Irina, however, very much in her element and flirting with Boris, mocks her son’s play and talks during the performance. Sorin is not the only one who feels Irina is too hard on her son; Masha (Elisabeth Moss), the alcoholic and snuff sniffing daughter of Sorin’s estate manager (Glenn Fleshler) and his wife Polina (Mare Winningham) is madly in love with Konstantin.
Konstantin has as little interest in Masha as she does for the desperate school teacher Medvedenko (Michael Zegen) who bores everyone with his complaints of his poverty and his self-pity. It is just a shame that Mayer allows Moss to overdo it, turning Masha into a farcical, comic character.
Even Polina loves in vain: locked in a loveless marriage, she adores Dr Dorn (Jon Tenney), a kindly voice of reason and objectivity. They have enjoyed a sexual relationship, but he is less enthusiastic about continuing it. Polina’s cruel husband flatters Irina and seems to bask in the glamour of the lady of the house, but he makes it clear that he will not take orders when it comes to the estate he manages.
The play-within-a play gives Ronan a chance to parody bad acting, something only good actresses should attempt. Ronan is very much the British actress of the year after she was nominated for an Academy Award for her leading role in Lady Bird but here she has an almost impossible task. She has to convince us that she has what it takes to seduce Boris, while at the same time, play a guileless, ambitious young woman that does not have what it takes to succeed in the cut-throat world that Irina has conquered – at a cost. Her school-girl crush on Boris eclipses her consideration of Konstantin or his mother.
Bening is made for the role of Irina, and whether she is the confident prima donna, the misguided mother, the enticing lover or the wronged older woman, she convinces us that she is all of these personas in one.
While the play examines the relationship that each artist (Irina, Konstantin, Boris and Nina) has with his or her respective craft, Mayer’s production focuses on Nina’s arc. At the beginning she tells Konstantin that her parents are against acting, and their concerns are justified. We never know the exact cause of Nina’s breakdown, but her realisation, or acceptance, that endurance and fortitude are more honourable than success in the eyes of society comes too late to save Konstantin.
Unlike Nina, Konstantin becomes so obsessed with perfection – and so covetous of the success of others – that he is unable to function. Boris is never fully satisfied – with his stories or his mistresses and is always eager to start anew. All of the artists seek the approval of others but are less able to rise above their need than Nina.
The film is a faithful, if necessarily truncated, adaptation by scriptwriter Stephen Karam, but it never gets under your skin or really captures the essence of Chekhov’s vision. For the originality of Chekhov’s play was itself met with harsh criticism, much as Konstantin’s was, for its naturalistic depiction of real characters in all walks of life. The problem is not Mayer’s theatrical take on the play, but, on the contrary, his attempt to remind us that we are watching a film with his use of a fussy, hand-held camera dashing about the sets and among the characters.

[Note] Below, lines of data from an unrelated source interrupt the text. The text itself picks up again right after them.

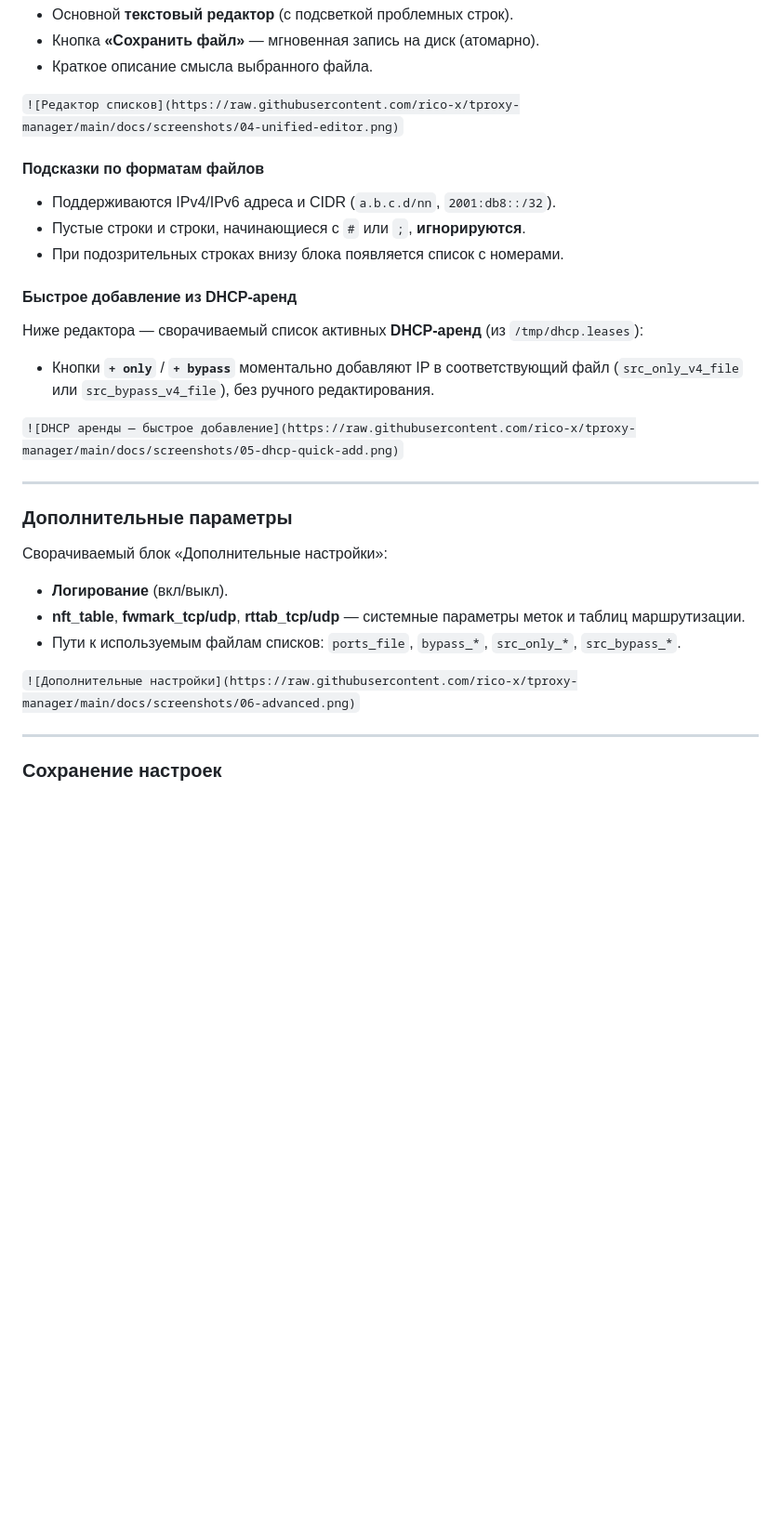
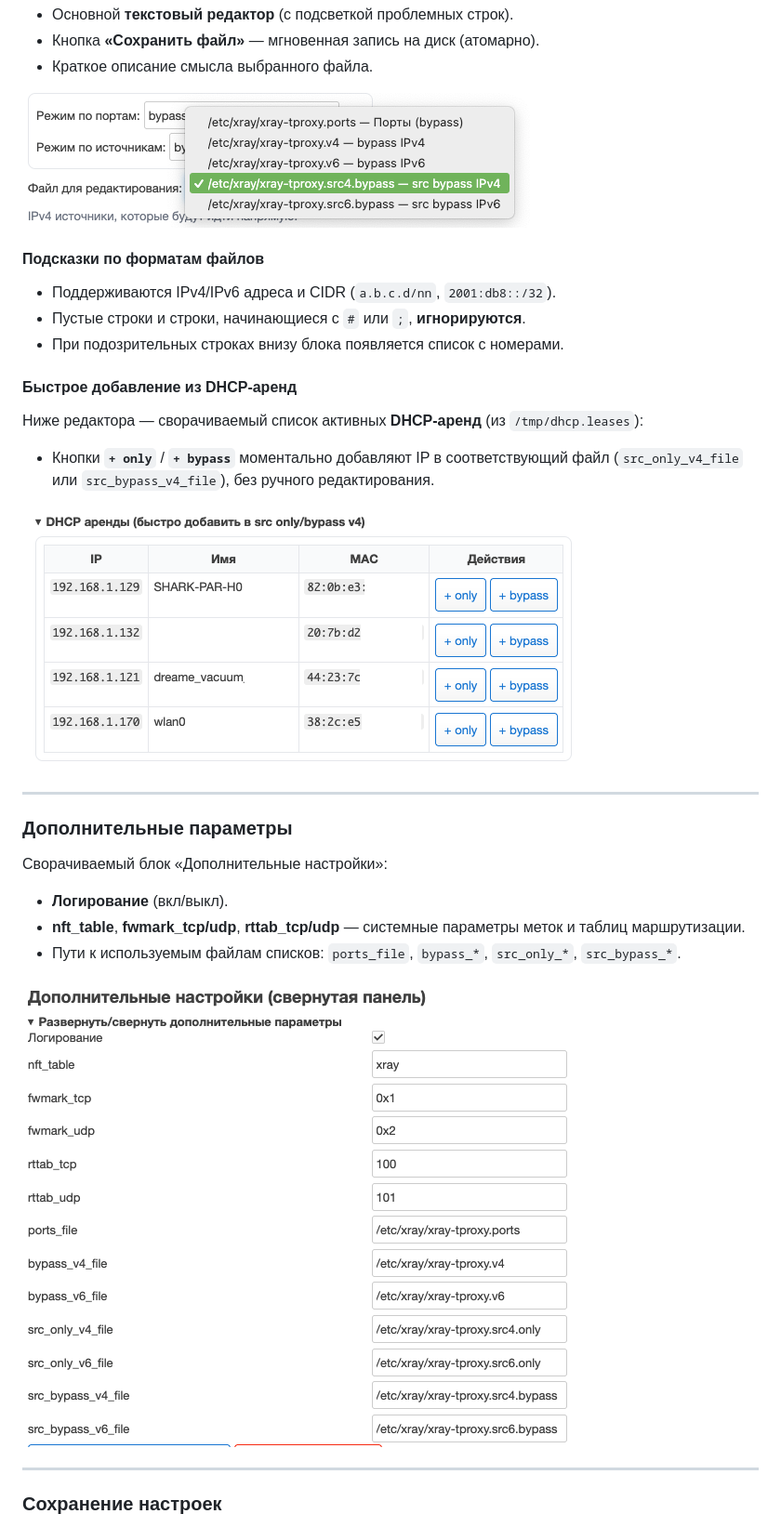
Before and after one commit to rico-x/tproxy-manager, a Markdown page: README.md, the part around the change printed below. Shown: that part at 93% size. Rendered like a GitHub page; blank space fills up the shorter version.

```diff
--- a/README.md
+++ b/README.md
@@ -103,7 +103,7 @@
 - Кнопка **«Сохранить файл»** — мгновенная запись на диск (атомарно).
 - Краткое описание смысла выбранного файла.
 
-`![Редактор списков](https://raw.githubusercontent.com/rico-x/tproxy-manager/main/docs/screenshots/04-unified-editor.png)`
+![Редактор списков](https://raw.githubusercontent.com/rico-x/tproxy-manager/main/docs/screenshots/04-unified-editor.png)
 
 #### Подсказки по форматам файлов
 
@@ -118,7 +118,7 @@
 - Кнопки **`+ only`** / **`+ bypass`** моментально добавляют IP в соответствующий файл
   (`src_only_v4_file` или `src_bypass_v4_file`), без ручного редактирования.
 
-`![DHCP аренды — быстрое добавление](https://raw.githubusercontent.com/rico-x/tproxy-manager/main/docs/screenshots/05-dhcp-quick-add.png)`
+![DHCP аренды — быстрое добавление](https://raw.githubusercontent.com/rico-x/tproxy-manager/main/docs/screenshots/05-dhcp-quick-add.png)
 
 ---
 
@@ -130,7 +130,7 @@
 - **nft_table**, **fwmark_tcp/udp**, **rttab_tcp/udp** — системные параметры меток и таблиц маршрутизации.
 - Пути к используемым файлам списков: `ports_file`, `bypass_*`, `src_only_*`, `src_bypass_*`.
 
-`![Дополнительные настройки](https://raw.githubusercontent.com/rico-x/tproxy-manager/main/docs/screenshots/06-advanced.png)`
+![Дополнительные настройки](https://raw.githubusercontent.com/rico-x/tproxy-manager/main/docs/screenshots/06-advanced.png)
 
 ---
 
```
Also changed, not shown: other parts of README.md (+8 -8 lines).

If Mayer and Karam wanted to distinguish their film from the countless productions of the play – from the first production in October 1896, to last year’s Chichester Theatre Festival revival that transferred to the National Theatre – he could have, for starters, changed the period from 1904 to either the theatre world or even Hollywood in a more modern time. And he could have changed the setting from the lakeside farm outside of Moscow. Since most of the film was shot in New York and Sorin’s estate on a rocky hilltop hardly looks like a Russian agricultural domain, it would have been easy enough to do.
You can watch the film trailer here: